Define your build sources in HTML.
This is a router abstraction for gulp-awspublish, allowing you to define options like caching, key manipulation and such on a per-file basis. The routes are specified similarly to Apache, where the route rules are RegExps processed one by one and when a match is found, the "redirect" is specified using RegExp backreferences.
You can install gulp-awspublish-router via npm:
$ npm install --save-dev gulp-awspublish-router
Include the plugin:
var awspublishRouter = ;
This is a function that takes an options object as its argument, and the options are as follows:
routesA key-value pair of the routes and their options.
cache(optional) Override values for default cache options:
null) a value in seconds to use for cache headers. If
null, no cache headers are applied.
true) a boolean value on whether to include the
publicdirective in the
Cache-Controlheader. If false,
privatedirective is used instead.
false) a boolean value on whether to allow transforms of the cached content. If
no-transformdirective is applied to the
false) if specified, applies the
Expiresheader as well. Use with caution as the cache will expire after the
cacheTimehas passed of the publish time.
var awspublish = ;var awspublishRouter = ;gulp;
Contributions are most welcome! If you're having problems and don't know why, search the issues to see if someone's had the same issue. If not, file a new issue so we can solve it together and leave the solution visible to others facing the same problem as well. If you find bugs, file an issue, preferably with good reproduction steps. If you want to be totally awesome, you can make a PR to go with your issue, containing a new test case that fails currently!
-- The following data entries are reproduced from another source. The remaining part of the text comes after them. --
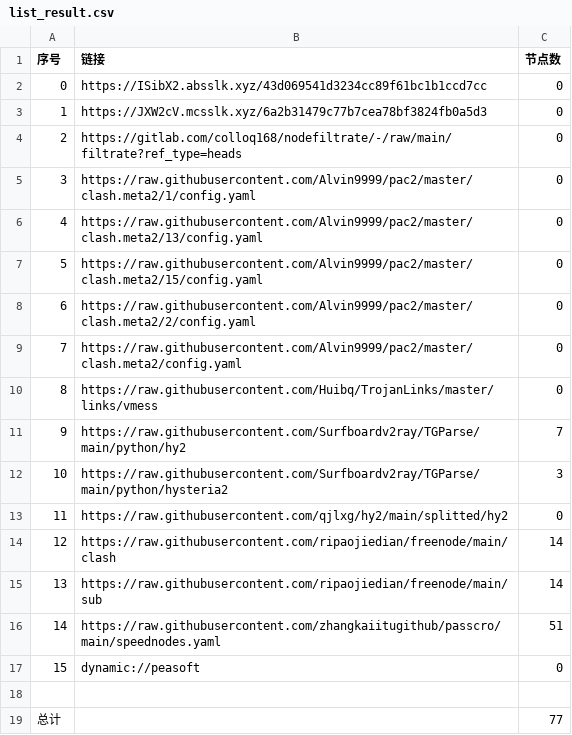
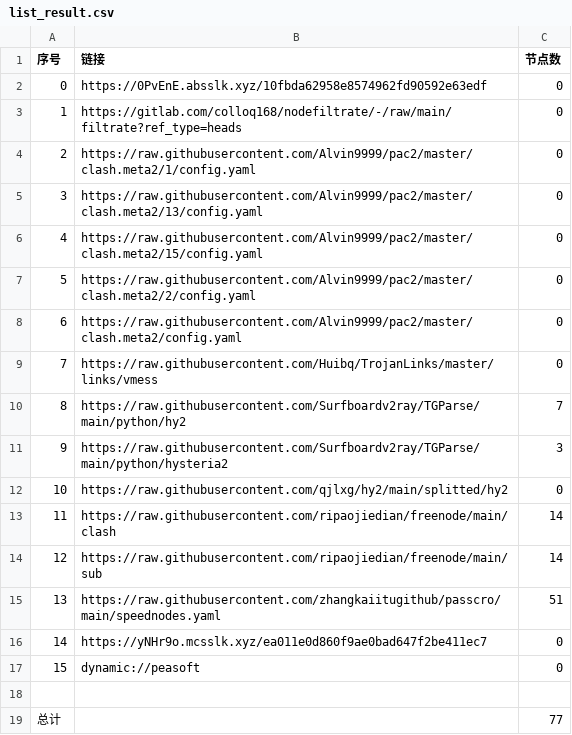
Before and after one commit to CJHCSM/AutoMergePublicNodes, a CSV file: list_result.csv, drawn as a sheet; removed rows and columns are numbered as before the commit, all else as after; the diff names each change by its address in the sheet, - before the commit and + after, or states it on an @@ line.

```diff
--- a/list_result.csv
+++ b/list_result.csv
-row 2: 0 | https://ISibX2.absslk.xyz/43d069541d3234cc89f61bc1b1ccd7cc | 0
@@ column A (序号) renumbered between rows 2 and 15 @@
-B2 (链接): https://JXW2cV.mcsslk.xyz/6a2b31479c77b7cea78bf3824fb0a5d3
+B2 (链接): https://0PvEnE.absslk.xyz/10fbda62958e8574962fd90592e63edf
+row 16: 14 | https://yNHr9o.mcsslk.xyz/ea011e0d860f9ae0bad647f2be411ec7 | 0
```
Also changed, not shown: 23 other files.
Development is pretty straightforward, it's all JS and the standard node stuff works:
To install dependencies:
$ npm install
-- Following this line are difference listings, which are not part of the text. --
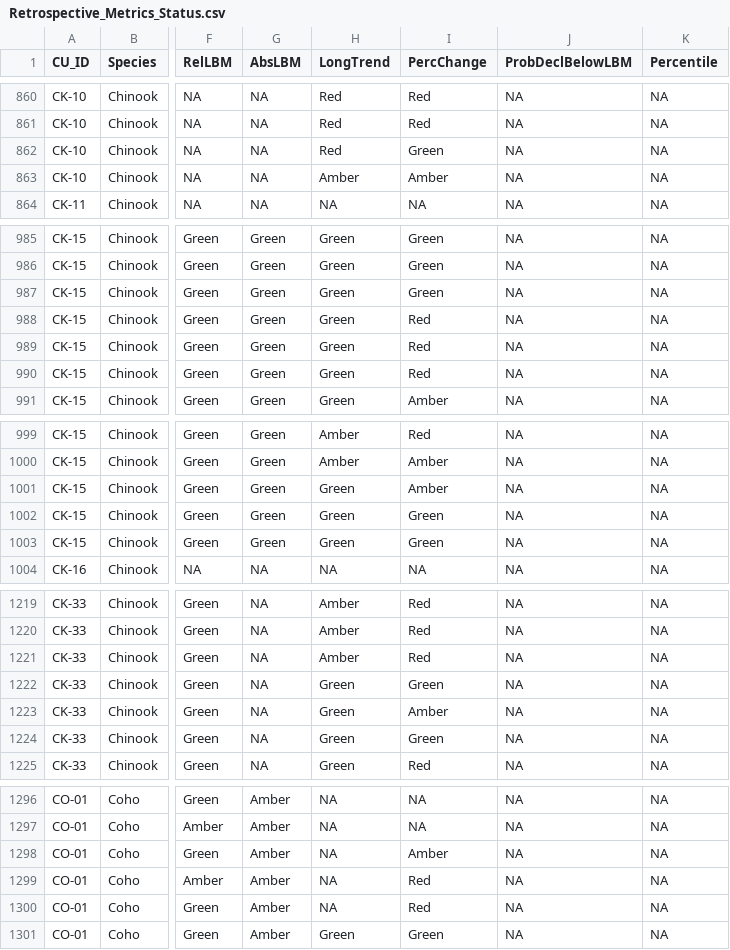
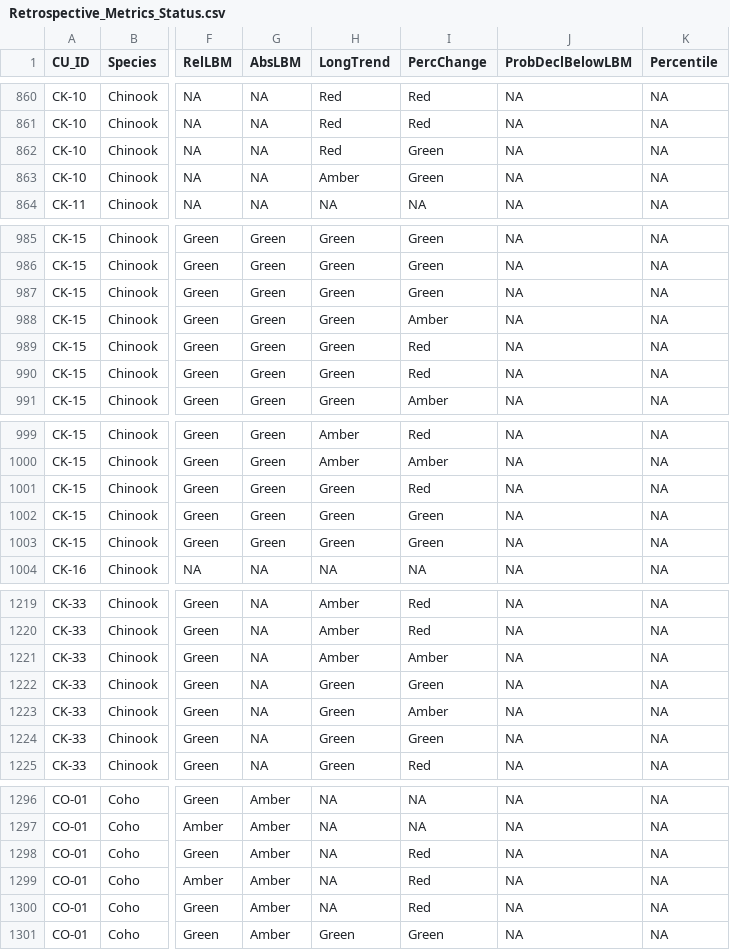
Before and after one commit to SOLV-Code/Scanner-Data-Processing, a CSV file: DATA_PROCESSING/Retrospective_Metrics_Status.csv, drawn as a sheet; only a part is shown, gaps mark what is left out; the diff covers the shown part only; the diff names each change by its address in the sheet, - before the commit and + after, or states it on an @@ line.

```diff
--- a/DATA_PROCESSING/Retrospective_Metrics_Status.csv
+++ b/DATA_PROCESSING/Retrospective_Metrics_Status.csv
-I863 (PercChange): Amber
+I863 (PercChange): Green
-I988 (PercChange): Red
+I988 (PercChange): Amber
-I1001 (PercChange): Amber
+I1001 (PercChange): Red
-I1221 (PercChange): Red
+I1221 (PercChange): Amber
-I1298 (PercChange): Amber
+I1298 (PercChange): Red
```
Also changed, not shown: 6 edited cells elsewhere in this file, DATA_PROCESSING/Retro_Results_LT3.csv, DATA_PROCESSING/Retrospective_Metrics_Values.csv, 8 other files.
To run the tests:
$ npm test
Then just make your awesome feature and a PR for it. Don't forget to file an issue first, or start with an empty PR so others can see what you're doing and discuss it so there's a a minimal amount of wasted effort.
Do note that the test coverage is currently a whopping 100%. Let's keep it that way! Remember: if it's not in the requirements specification (i.e. the tests), it's not needed, and thus unnecessary bloat.